Problem:
Would you please set down the data again exactly as given, excluding the pictures?

Provided records:
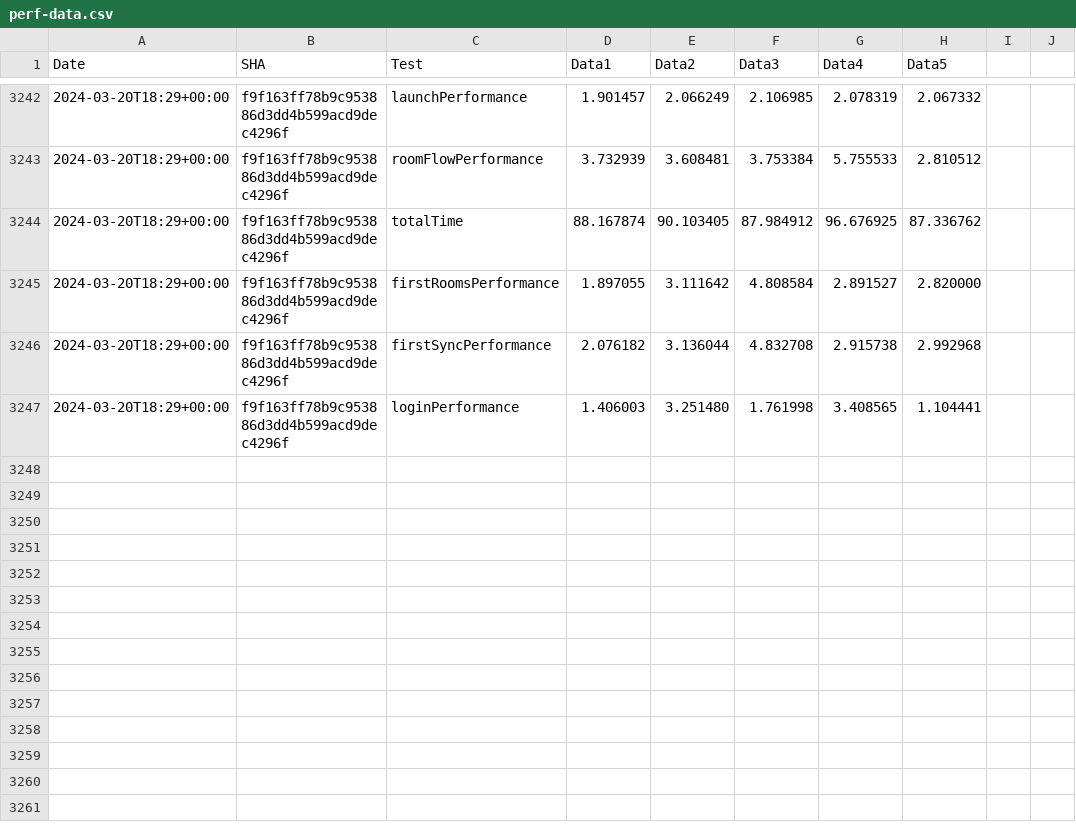
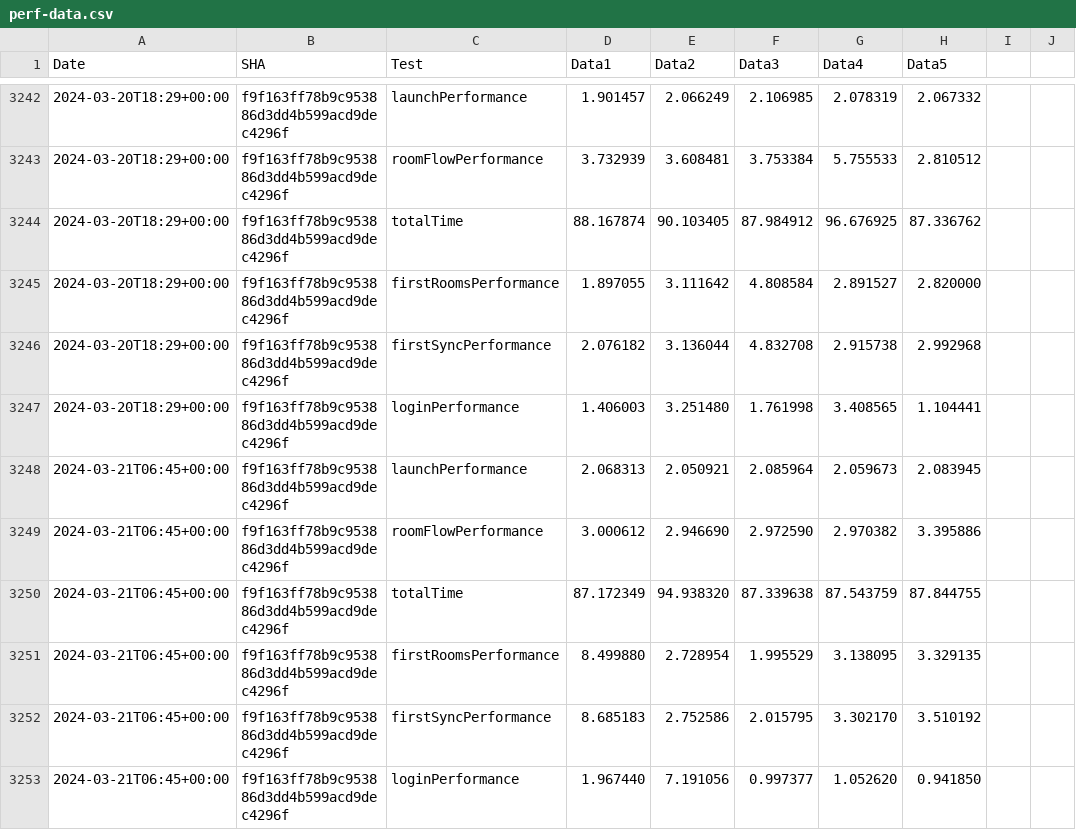
Before and after one commit to zyfra-hub/talks-ios, a CSV file: performance/perf-data.csv, drawn as a sheet; only a part is shown, gaps mark what is left out; the diff names each change by its address in the sheet, - before the commit and + after, or states it on an @@ line.

Commit message:
Results for f9f163ff78b9c953886d3dd4b599acd9dec4296f

```diff
--- a/performance/perf-data.csv
+++ b/performance/perf-data.csv
+row 3248: 2024-03-21T06:45+00:00 | f9f163ff78b9c953886d3dd4b599acd9dec4296f | launchPerformance | 2.068313 | 2.050921 | 2.085964 | 2.059673 | 2.083945
+row 3249: 2024-03-21T06:45+00:00 | f9f163ff78b9c953886d3dd4b599acd9dec4296f | roomFlowPerformance | 3.000612 | 2.946690 | 2.972590 | 2.970382 | 3.395886
+row 3250: 2024-03-21T06:45+00:00 | f9f163ff78b9c953886d3dd4b599acd9dec4296f | totalTime | 87.172349 | 94.938320 | 87.339638 | 87.543759 | 87.844755
+row 3251: 2024-03-21T06:45+00:00 | f9f163ff78b9c953886d3dd4b599acd9dec4296f | firstRoomsPerformance | 8.499880 | 2.728954 | 1.995529 | 3.138095 | 3.329135
+row 3252: 2024-03-21T06:45+00:00 | f9f163ff78b9c953886d3dd4b599acd9dec4296f | firstSyncPerformance | 8.685183 | 2.752586 | 2.015795 | 3.302170 | 3.510192
+row 3253: 2024-03-21T06:45+00:00 | f9f163ff78b9c953886d3dd4b599acd9dec4296f | loginPerformance | 1.967440 | 7.191056 | 0.997377 | 1.052620 | 0.941850
```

Response area:
Before and after one commit to zyfra-hub/talks-ios, a CSV file: performance/perf-data.csv, drawn as a sheet; only a part is shown, gaps mark what is left out; the diff names each change by its address in the sheet, - before the commit and + after, or states it on an @@ line.

Commit message:
Results for f9f163ff78b9c953886d3dd4b599acd9dec4296f

```diff
--- a/performance/perf-data.csv
+++ b/performance/perf-data.csv
+row 3248: 2024-03-21T06:45+00:00 | f9f163ff78b9c953886d3dd4b599acd9dec4296f | launchPerformance | 2.068313 | 2.050921 | 2.085964 | 2.059673 | 2.083945
+row 3249: 2024-03-21T06:45+00:00 | f9f163ff78b9c953886d3dd4b599acd9dec4296f | roomFlowPerformance | 3.000612 | 2.946690 | 2.972590 | 2.970382 | 3.395886
+row 3250: 2024-03-21T06:45+00:00 | f9f163ff78b9c953886d3dd4b599acd9dec4296f | totalTime | 87.172349 | 94.938320 | 87.339638 | 87.543759 | 87.844755
+row 3251: 2024-03-21T06:45+00:00 | f9f163ff78b9c953886d3dd4b599acd9dec4296f | firstRoomsPerformance | 8.499880 | 2.728954 | 1.995529 | 3.138095 | 3.329135
+row 3252: 2024-03-21T06:45+00:00 | f9f163ff78b9c953886d3dd4b599acd9dec4296f | firstSyncPerformance | 8.685183 | 2.752586 | 2.015795 | 3.302170 | 3.510192
+row 3253: 2024-03-21T06:45+00:00 | f9f163ff78b9c953886d3dd4b599acd9dec4296f | loginPerformance | 1.967440 | 7.191056 | 0.997377 | 1.052620 | 0.941850
```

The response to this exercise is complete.